2014 just started and already proved to be a challenging year. First thing, I will have to find or create a new job. After 3 years having the luck of managing open source projects at Lanedo, I’m leaving the company. This is an opportunity for me to try something new, to get out of my […]
As most of you know, I’m working for Lanedo, an Open Source consultancy company. Free software is not reserved to students and a geek elite anymore: it’s a real professional solution that brings many benefits and is, according to me or our customers, a pragmatic way to share resources in a complex and quickly evolving world.
At Lanedo, we are working for many private customers but, recently, we have seen an increasing interest from the public sector. That’s why I attended the Open Forum Europe 2012, a summit on openness and standardization taking place in the beautiful Bibliothèque Solvay.
You probably know that, in my spare time, I’m doing some politics on the local level, being candidate for the Pirate Party in my city. But I was attending the summit as an Engineer, an Open Source professional and flop taker, not as a politician.
Last week, Lanedo sent me to GUADEC, the GNOME developers and users conference. As you may have read elsewhere, the conference was wonderfully organized, with splendid weather, gorgeous food and awesome people.
But there was a strange feeling amongst participants. Was it the last GUADEC? What is the future of the GNOME project? Xan López and Juan José Sánchez suggested to ship a tablet with GNOME in 2014. But isn’t that too late? Is it really useful?
Is this the end of the world, the end of the road?
LibreOffice heads to become one of the most prominent Free Software in the desktop ecosystem. Despite an increasing trends towards alternatives, most of desktop users out there are using a Windows operating system. The implication is straightforward: most of LibreOffice users and potential users are running Windows.
On the other hand, most of LibreOffice developers are currently under Linux. Which means that early testing, nightly builds and debugging mostly happens on Linux.
This is a known problem in free cross-platforms software. Tristan Nitot, head of Mozilla Europe, explained several times that he was using Windows not as a choice but to experience what most of Firefox users are experiencing.
I know I’m very late, but I really wanted to talk about this year Google Summer of Code.

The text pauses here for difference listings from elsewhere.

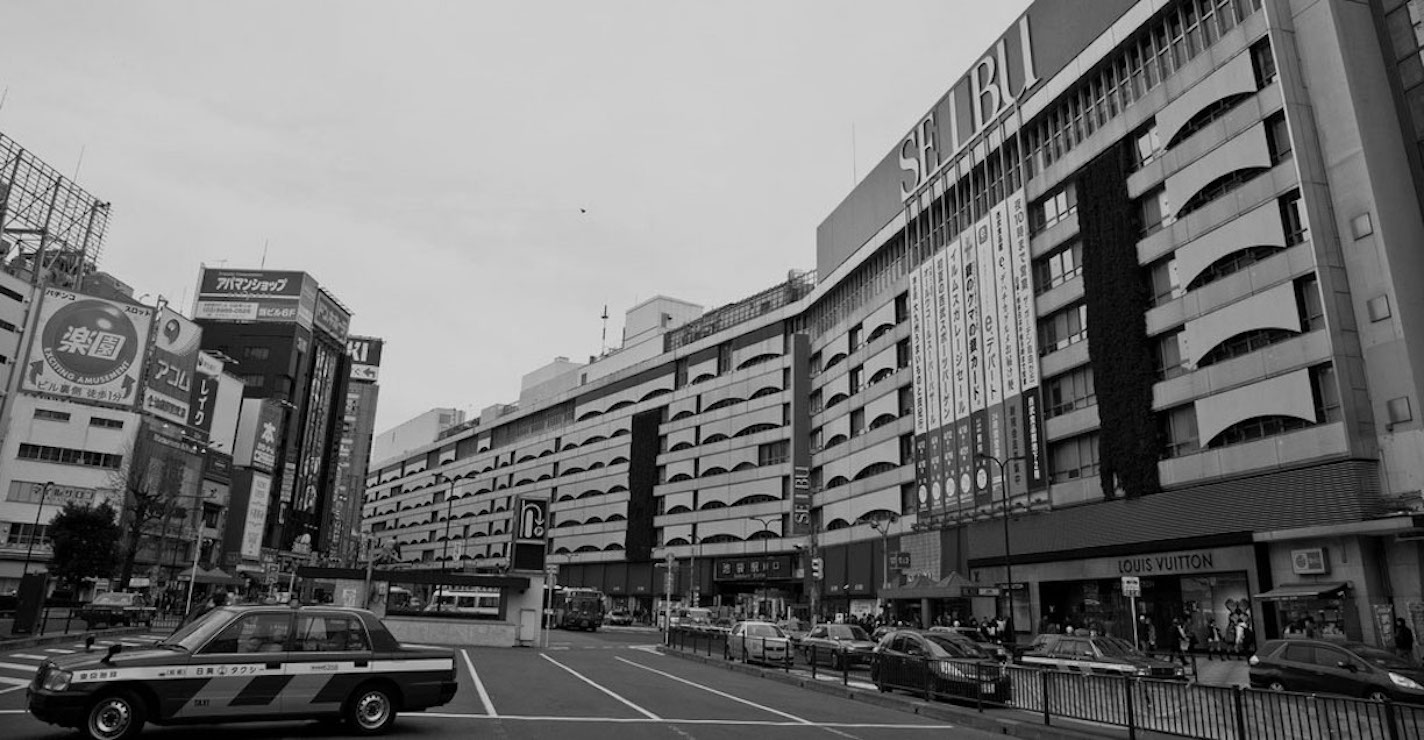
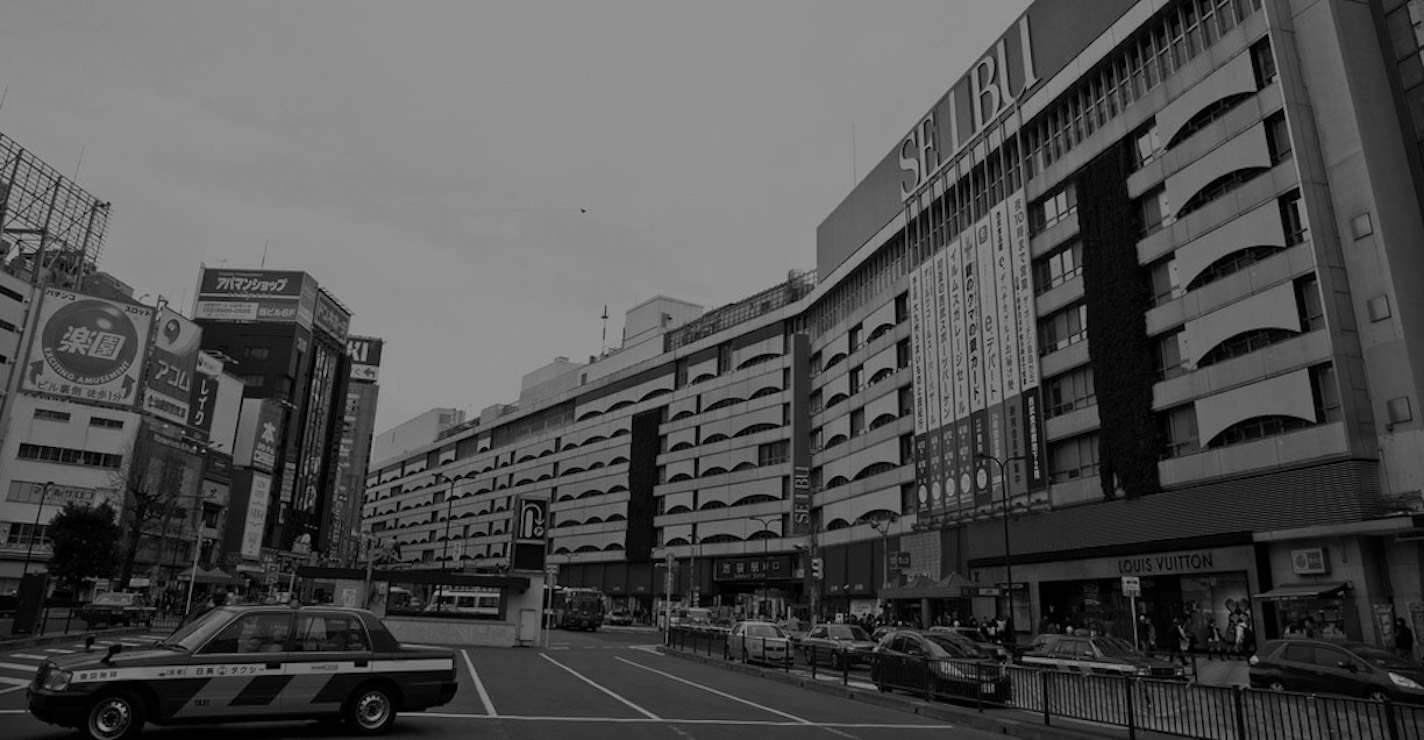
画像明度変更＆Philosophyのリンク設置

diff --git a/index.html b/index.html
@@ -953,7 +953,7 @@ function scroll_disabled(){
                         【ライブエスト（LIVE EST）】という社名は、「LIVE（生きている）」と「EST（最上級表現の-est）」を組み合わせ、【最高に生きている＝最高に人生を楽しんでいる】という意味を込めています。<br>
                         <br>
                         なぜ動詞の「LIVE/リブ」ではなく「LIVE/ライブ」なのかといいますと、音楽で使われるような「LIVE/ライブ」にすることで、一層生き生きとした表現になり【今】や【一瞬】を大事にする弊社にとって最高に適した言葉だと思ったからです。<br>
-                        ※詳細は是非とも【Philosophy】をご覧下さい
+                        ※詳細は是非とも【<a href="#vision" id="scroll">Philosophy</a>】をご覧下さい
                     </p>
                 </div>
                 <div class="col-md-4">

For the third year in a row, I was a mentor. And this year I have a huge deception to share. I’m really sad. This week, I’v received the GSoC 2011 t-shirt. They sent me the wrong size. XXXL. I can use it as a sleeping bag with my girlfriend. I’m really disappointed.
Hopefully, GSoC is not only about receiving a t-shirt. It is also about mentoring a student.
Not so long ago, OpenOffice.org was the less attractive project of the Linux ecosystem. You would need it, you would use it daily but you would not think it was possible to contribute to that project or to improve it in any way.
It was a necessary pile of spaghetti code from the eighties that only Michael Meeks was able to understand. He was even spending every FOSDEM trying to convince you that compiling OpenOffice was not so bad, that it took only a couple of weeks and a few terabytes of hard disk.
Then, in only one year, multiple things happened:
- OpenOffice.org was forked into LibreOffice
- Lanedo, my employer, started to offer services around LibreOffice.
- The first LibreOffice Conference took place in Paris.
How strange. I’m sitting in my apartment in Belgium, I don’t hear any horn, my food tastes surprisingly unspicy and there’s no cow in the streets.
It is impressive how quickly India can grow on you. Last week, I was kindly sponsored by Lanedo to attend the GNOME.Asia conference in Bangalore. It was my first trip to India and if I had only one word to describe this event, it would be *AWESOME* (look mam, I’m Jono Bacon!). Or absurd but in the good old Monty python way.
Awesome, absurd and extremely funny. I had a smile on my face for the whole week. I initially planned to give one talk and ended giving five of them (+ one bad lightning talk). I met a bunch of wonderful people and even more really motivated students. I’ve never seen so many friendly people at the same time. Or maybe are we really grumpy in Europe? Anyway their questions were really insightful, ranging from « What distribution do you recommend to develop GNOME 3 » to the unexpected « I want to contribute to X.org and spotted this particular bug I want to solve, have you any advice? ». And I don’t talk about the incredible head-banging technique they use while you talk to them.
Each change in a life is a somewhat sad. I’m leaving an innovative usability job with a bunch of very good colleagues that I nearly consider as friends. It will be strange to not have philosophical discussions between two running sessions anymore. Or to discover strip after strip that Scott Adams is spying my life.
Each change is a huge opportunity. Working for Lanedo will allow me to work with GNOME technologies, to learn a lot while contributing to them. In summary, a lot of stuffs I wanted to do if only I had more time or more lives.
It makes me very proud to join such a bunch of talented hackers. I hope to meet their expectations soon.
But this isn’t just a job change. It’s a whole life experience change.